4 reasons you might change the subject with your horse or move on too quickly.
Fear: The task makes you nervous, or it makes your horse nervous. You're not sure if you can safely navigate the hazards and you feel it's simply smarter to move onto something else. But this tactic inadvertently teaches two horrible outcomes. Your horse becomes aware that you back off and make life easy when he or she acts up. Next time it will be even harder to approach this subject. The other is you. You become uncertain about your own capabilities and you become what we call an "avoid-aholic." The only thing you must not do when you feel fear, is change the subject. Don't do something unrelated to what's causing the fear. Instead break things down to smaller chunks and be willing to take longer training sessions to get past the problems.
Frustration: The task seems too big and too hard. Nothing is going as imagined, therefore... move on. Except that's exactly why you shouldn't move on. Have you ever heard the phrase, "end on a good note?" Well... what does "a good note" mean to you? To me, a good note is an "A" or "B" score. Not a "D" or "F." If a goal is too big then cut the goal in half and find a way to get a great score on a simple aspect of that overwhelming subject, but don't change the subject until you've made noticeable progress.
Bored: You feel your horse is the kind of horse that gets bored easily so you don't like to spend any length of time improving one single subject. Instead you like to dance around from game to game and your horse never really gets better at anything. From experience, you know that if you get your horse to give you what you want once, you shouldn't ask again because that will bore him and make him resent you. The problem is, you've taught him to be a "one and done horse." You've avoided repetition because it bores him or it bores you. Either way, you've created a situation where you can't do things three times, or even twice, and now you have to make special plans for every activity to make sure your horse is always entertained and never bored. But what you're missing is a simple truth that boredom is like fear and frustration. It's a negative emotion that shouldn't be skirted. It should be addressed. When you're horse is bored, don't entertain him every time by changing subjects. Instead, teach him how to deal with his boredom and be okay with repetition and rewards within the same subject matter.

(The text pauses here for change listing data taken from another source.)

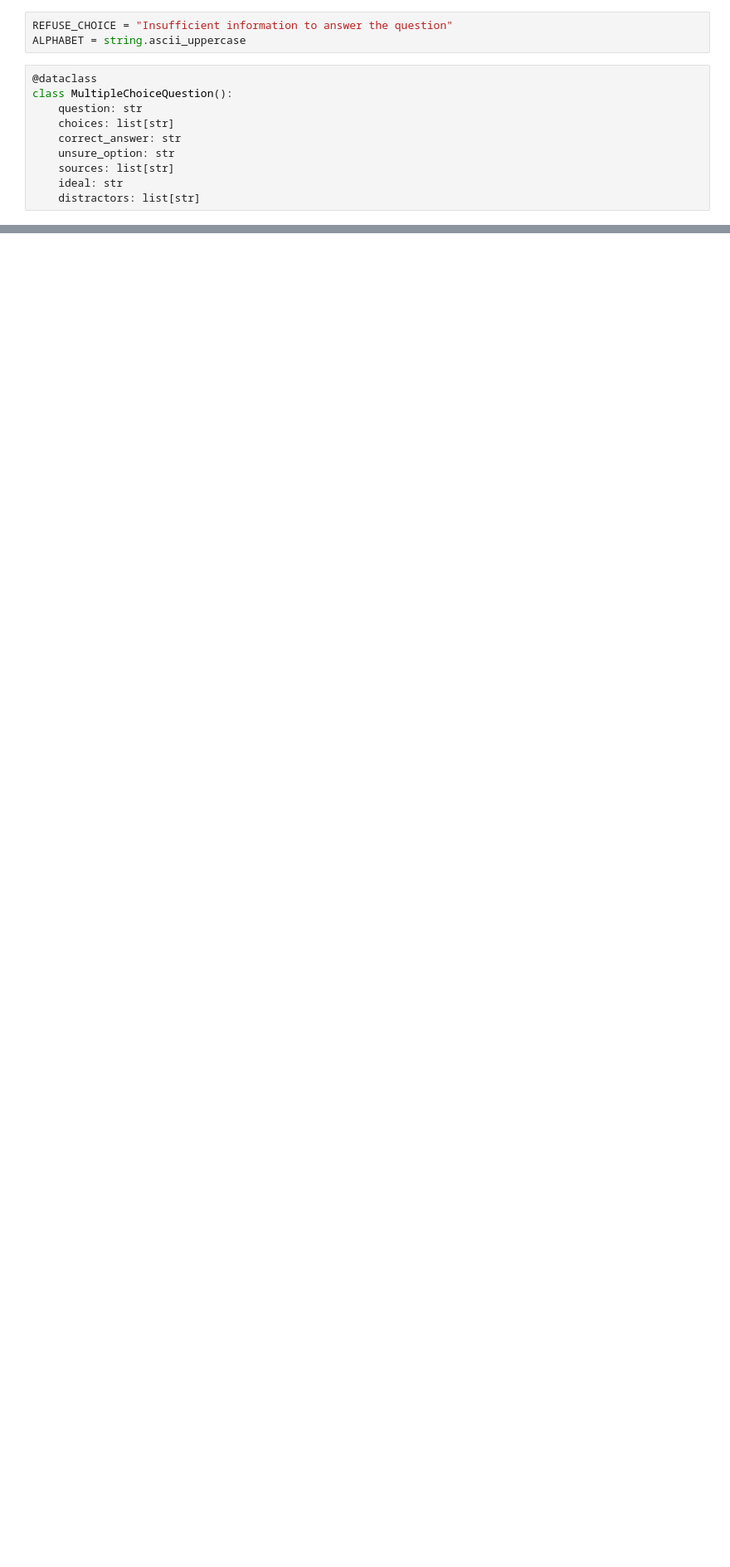
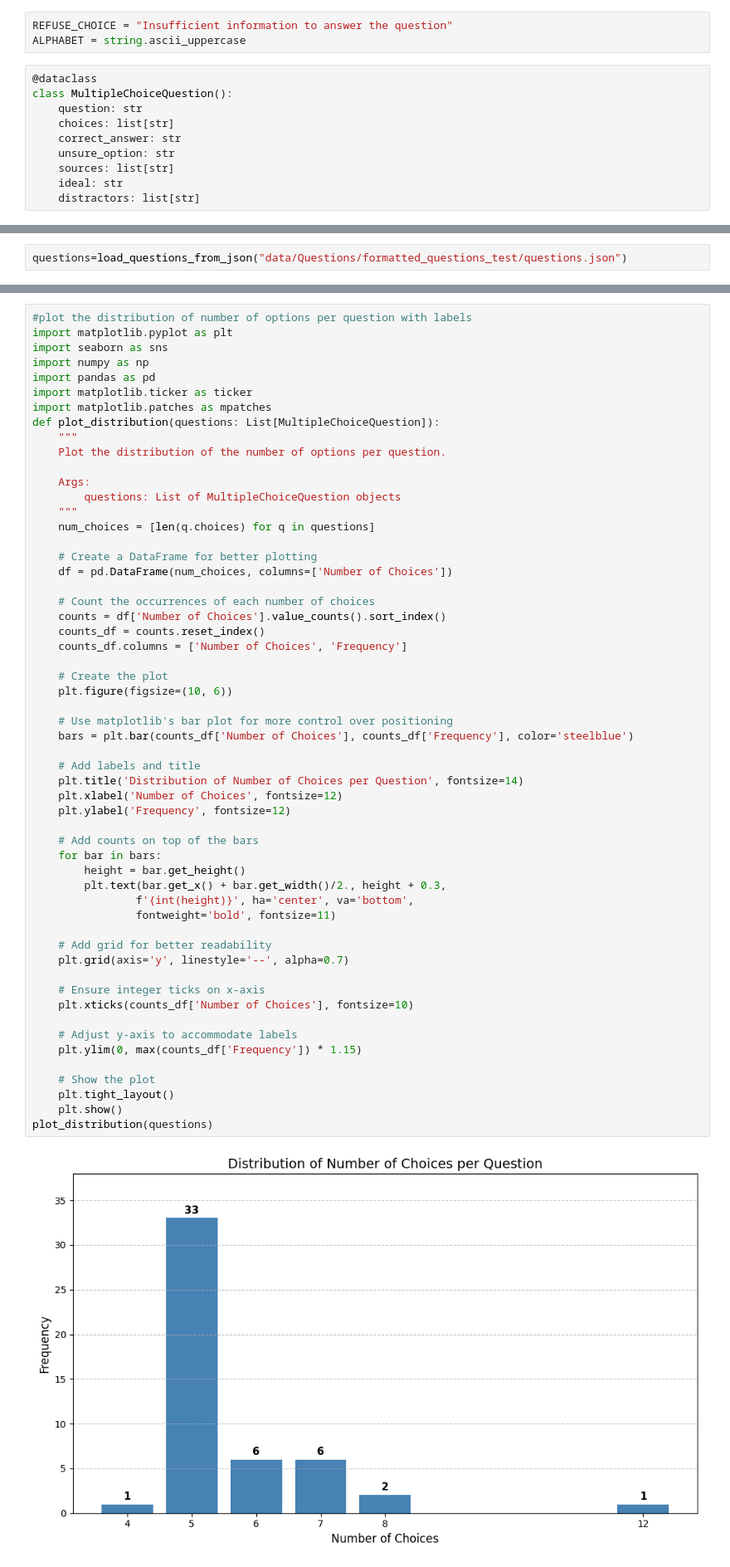
Before and after one commit to AprilQx/Paperqa, a Jupyter notebook: notebooks/MultipleChoice_utils.ipynb, the cells around one changed output, grey strips where cells are left out. Shown at 83% size. Cells and saved outputs as stored; diff of their text form; blank space fills up the shorter version.

```diff
--- a/notebooks/MultipleChoice_utils.ipynb
+++ b/notebooks/MultipleChoice_utils.ipynb
@@ -183,0 +217,2 @@ MultipleChoiceQuestion(question='DK015 and DK038 strains of Verticillium dahliae
+# %%
+questions=load_questions_from_json("data/Questions/formatted_questions_test/questions.json")
@@ -183,0 +311,58 @@ MultipleChoiceQuestion(question='DK015 and DK038 strains of Verticillium dahliae
+# %%
+#plot the distribution of number of options per question with labels
+import matplotlib.pyplot as plt
+import seaborn as sns
+import numpy as np
+import pandas as pd
+import matplotlib.ticker as ticker
+import matplotlib.patches as mpatches
+def plot_distribution(questions: List[MultipleChoiceQuestion]):
+    """
+    Plot the distribution of the number of options per question.
+
+    Args:
+        questions: List of MultipleChoiceQuestion objects
+    """
+    num_choices = [len(q.choices) for q in questions]
+
+    # Create a DataFrame for better plotting
+    df = pd.DataFrame(num_choices, columns=['Number of Choices'])
+
+    # Count the occurrences of each number of choices
+    counts = df['Number of Choices'].value_counts().sort_index()
+    counts_df = counts.reset_index()
+    counts_df.columns = ['Number of Choices', 'Frequency']
+
+    # Create the plot
+    plt.figure(figsize=(10, 6))
+
+    # Use matplotlib's bar plot for more control over positioning
+    bars = plt.bar(counts_df['Number of Choices'], counts_df['Frequency'], color='steelblue')
+
+    # Add labels and title
+    plt.title('Distribution of Number of Choices per Question', fontsize=14)
+    plt.xlabel('Number of Choices', fontsize=12)
+    plt.ylabel('Frequency', fontsize=12)
+
+    # Add counts on top of the bars
+    for bar in bars:
+        height = bar.get_height()
+        plt.text(bar.get_x() + bar.get_width()/2., height + 0.3,
+                f'{int(height)}', ha='center', va='bottom',
+                fontweight='bold', fontsize=11)
+
+    # Add grid for better readability
+    plt.grid(axis='y', linestyle='--', alpha=0.7)
+
+    # Ensure integer ticks on x-axis
+    plt.xticks(counts_df['Number of Choices'], fontsize=10)
+
+    # Adjust y-axis to accommodate labels
+    plt.ylim(0, max(counts_df['Frequency']) * 1.15)
+
+    # Show the plot
+    plt.tight_layout()
+    plt.show()
+plot_distribution(questions)
+# %% [output]
+[figure, added]
```
Also changed, not shown: parts of 17 cells of this notebook, 11 other files.
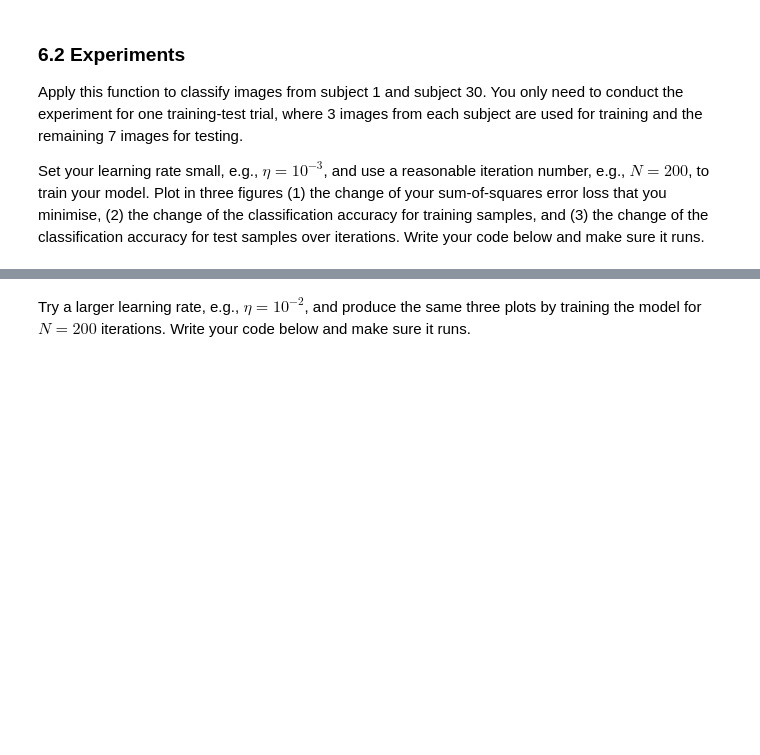
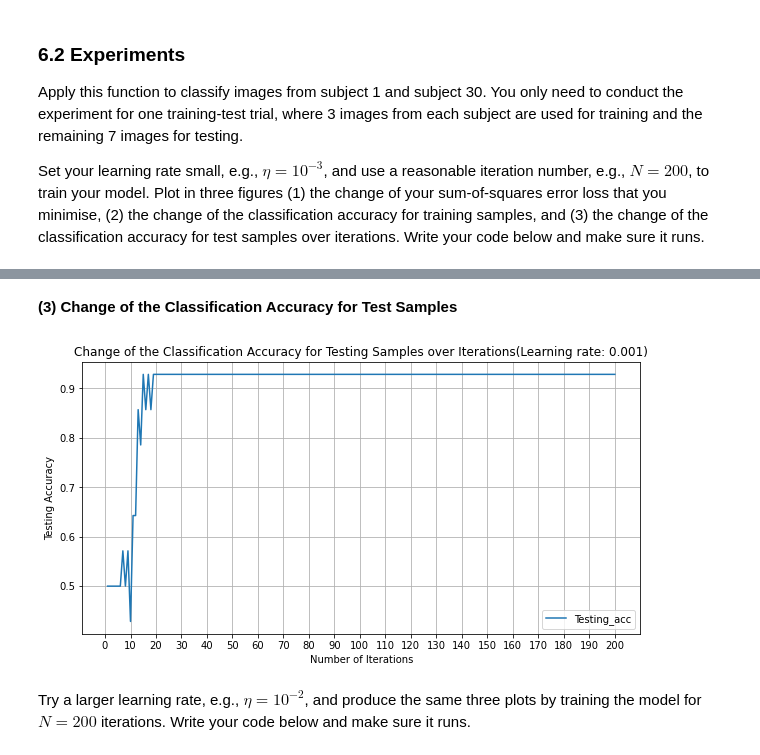
Before and after one commit to ZyWang7/Face-Recognition, a Jupyter notebook: 24112-Lab2-S-Practice2.ipynb, the cells around one changed output, grey strips where cells are left out. Drawn from its saved outputs; the diff is of its cells as text; code cells hidden in the pictures; blank space fills up the shorter version.

```diff
--- a/24112-Lab2-S-Practice2.ipynb
+++ b/24112-Lab2-S-Practice2.ipynb
@@ -442,3 +533,11 @@ Set your learning rate small, e.g., $\eta=10^{-3}$, and use a reasonable iterati
+# %% [markdown]
+**(3) Change of the Classification Accuracy for Test Samples**
+# %%
+# get list of accuracies for testing samples
+test_accuracy = acc(N, w_all, te_1_30_data, te_1_30_label)
+draw_acc(test_accuracy, "Testing", 0.001)
+# %% [output]
+[figure, added]
 # %% [markdown]
 Try a larger learning rate, e.g., $\eta=10^{-2}$, and produce the same three plots by training the model for $N=200$ iterations. Write your code below and make sure it runs.
 # %%
```
Also changed, not shown: parts of 19 cells of this notebook.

Confused: Your horse is not doing what you want and you're not sure you're asking right. So instead of persisting with your best guess, you decide to change topics and move onto something you do know. It seems logical but, ironically, it's the most counterproductive measure you can make. Let's take lunging or circle games as an example. Let's say you want your horse to canter, but you feel you're asking wrong and getting nowhere. So you quit and change subjects, but what you should really do is break the goal in half even tenths, if you must, and keep using those same lesser tools and techniques. You might not get your canter but what you do get is a "yes" answer from your horse when you ask. If you break cantering on a circle down to a tenth goal, all you really need is for your horse to speed up when you ask. If he says yes, that's fantastic. That's something you can work with tomorrow after you do some research about tools and techniques. But if he says no, and he won't even take a faster step when you ask, then you give up and change subjects... that's called "ending on a bad note." It's not about the canter, it's about the question and answer process. If you make the question smaller but keep it related before you move on, you can start to get some yes answers and end on a positive note for that day.
Don't like drilling: This is a bit more about you than your horse. You find it hard to focus. It's true that you might think it's hard on the horse to repetitively practice the same game until you ace the tests, but what' really going on under the surface is you don't like tests. You like variety. If this is true, you may never experience the variety that progressive precision offers. You may never experience tempi-flying lead changes, spins, piaffe, slide stops, and more because you struggle to value repetition. However, if you just double up on the rewards, repetition can be super fun and very enlightening for both you and your horse. Whatever you do, do it a little bit longer. Do it daily, and mark your progress. You'll be amazed at what's possible in ten sessions or more on the exact same subject.
Socrates said "There is no learning without remembering." citation. To remember you must practice, then test to see if your practice is done. The best test in the world is to see if you get an "A" score on any subject matter. We use that model in school. Let's use it in horsemanship. If you aced a test in high school, even if it happened decades ago, you will more than likely ace that same test today after a short warm-up. This is why schoolmaster horses are so valuable. They don't require a master to perfectly navigate every weight and balance with leg cues and rein cues. You simply ask and they respond happily. They know there job because a great trainer helped them remember their job, in part by never changing subjects on a bad note. It's fine to have multiple subjects on which to learn and grow, but the timing of changing subjects has as much to do with learning as the subject itself.
Here's my challenge to you: When you feel bored or feel your horse is bored, when you feel afraid for you or your horse when you feel frustrated or your horse feels frustrated, when you feel confused or your horse feels confused, hang in there a bit longer and get a passing score on a simple test related to that same subject... then move on. But be sure to come back to subject again on the same day and the day after that until you start getting "B" and "A" scores regularly. Only then will you grasp Socrates' formula for learning and become a master in the subject of your choosing.